As of this writing, Ryan is enroute to Oxford, Wisconsin to begin paying his debt to society. He blatantly violated the public trust and abused Illinois’ highest office, treating it as if it was his own personal fiefdom.
He was accused of steering big government contracts to his friends and family, accepting payoffs, gifts, and lavish vacations.
On his way to the federal prison camp, Ryan was accompanied by another ex governor – Gov. James R. Thompson – whose high profile lawfirm, Winston & Strawn, represented Ryan free of charge.

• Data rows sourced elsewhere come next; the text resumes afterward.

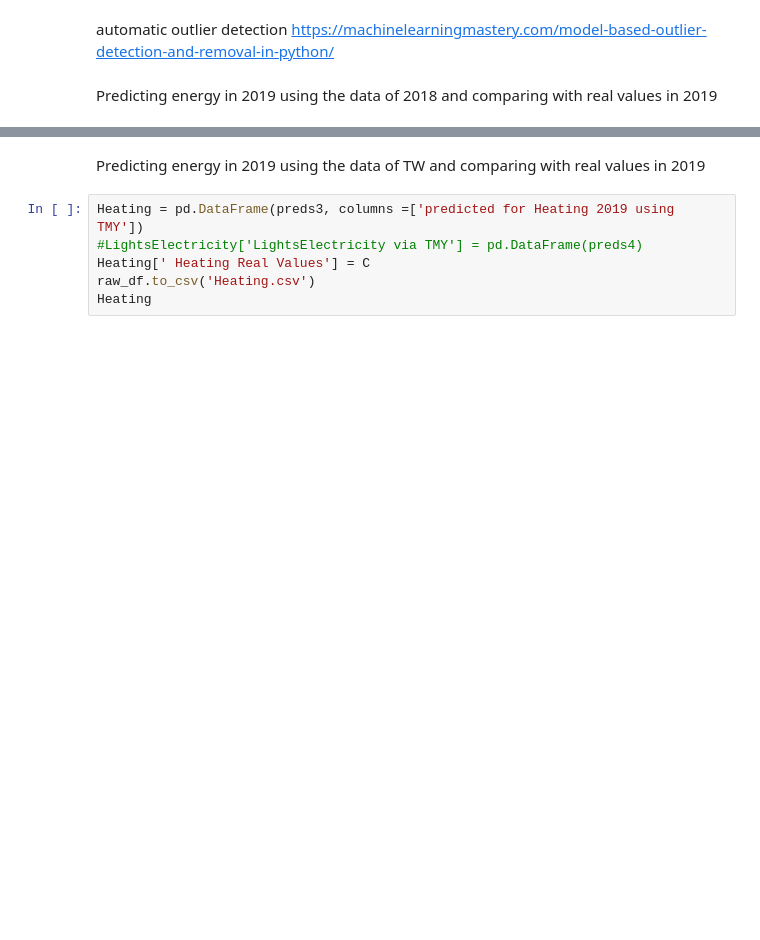
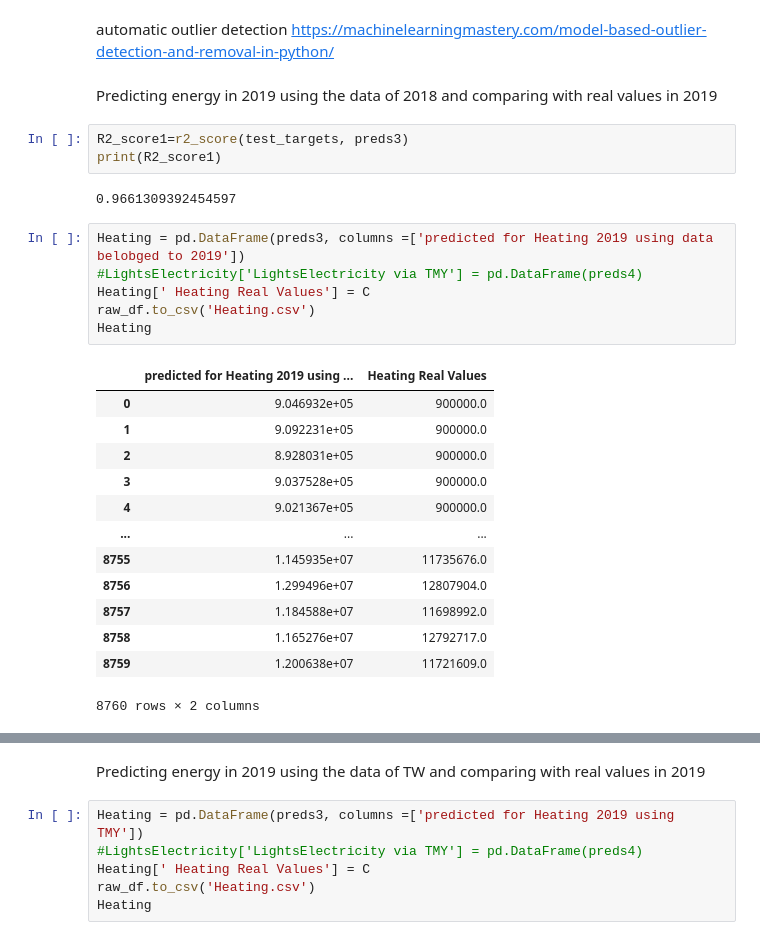
Before and after one commit to sajad95/Heat, a Jupyter notebook: FastCodeImpactofweatherXGB.ipynb, the cells around one changed output, grey strips where cells are left out. Saved outputs shown, nothing was run; the diff lists cells and outputs as text; blank space fills up the shorter version.

```diff
--- a/FastCodeImpactofweatherXGB.ipynb
+++ b/FastCodeImpactofweatherXGB.ipynb
@@ -296,3 +296,28 @@ automatic outlier detection
 https://machinelearningmastery.com/model-based-outlier-detection-and-removal-in-python/
 # %% [markdown]
 Predicting energy in 2019 using the data of 2018 and comparing with real values in 2019
+# %%
+R2_score1=r2_score(test_targets, preds3)
+print(R2_score1)
+# %% [output]
+0.9661309392454597
+# %%
+Heating = pd.DataFrame(preds3, columns =['predicted for Heating 2019 using data belobged to 2019'])
+#LightsElectricity['LightsElectricity via TMY'] = pd.DataFrame(preds4)
+Heating[' Heating Real Values'] = C
+raw_df.to_csv('Heating.csv')
+Heating
+# %% [output]
+|  | predicted for Heating 2019 using ... | Heating Real Values |
+| 0 | 9.046932e+05 | 900000.0 |
+| 1 | 9.092231e+05 | 900000.0 |
+| 2 | 8.928031e+05 | 900000.0 |
+| 3 | 9.037528e+05 | 900000.0 |
+| 4 | 9.021367e+05 | 900000.0 |
+| ... | ... | ... |
+| 8755 | 1.145935e+07 | 11735676.0 |
+| 8756 | 1.299496e+07 | 12807904.0 |
+| 8757 | 1.184588e+07 | 11698992.0 |
+| 8758 | 1.165276e+07 | 12792717.0 |
+| 8759 | 1.200638e+07 | 11721609.0 |
+8760 rows × 2 columns
```
Also changed, not shown: parts of 19 cells of this notebook.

In recent months, Ryan’s freedom resembled an hourglass. The sand, which was seemingly endless finally ran out Tuesday. It was then that U.S. Supreme Court Justice John Paul Stevens refused to extend Ryan’s bail, ensuring his immediate future. He had already been ordered to report to Oxford before 5 p.m. Wednesday, Nov. 7.
Before he left his Kankakee home Wednesday morning, Ryan spoke to reporters. He proclaimed his innocence, vowing to continue to fight to prove it. He said he would report to prison with a “clear conscience.”
But despite his resolve, even appeals court Justice Michael Kanne, who disagreed with the majority judges, favoring a retrial for Ryan and co-defendant Larry Warner, wrote that the evidence against the two was overwhelming.
Experts say there is an off chance that the U.S. Supreme Court justices will agree to hear Ryan’s case. There is also a slim possibility that Thompson can ask to President George W. Bush for a pardon.
It was exactly 13 years ago Thursday that five children belonging to Scott and Janet Willis died in a fiery car crash. A sixth child later died as a result of the crash, which occurred when a chunk fell off a truck driven by a driver who obtained his driver’s license illegally. Thus began an investigation into the workings of the Secretary of State’s office. Not only did the Willis accident happen on Ryan’s watch, while he was Secretary of State, but instead of investigating the accident, Ryan’s pals tried to cover it up.
Ryan never took responsibility, apologized, or offered any explanation to the Willis family.
After Ryan was indicted, Willis called him arrogant. After Ryan was convicted in April 2006, Willis said “he arrogance continued.” Ryan must serve 85 percent of his sentence, even with good behavior.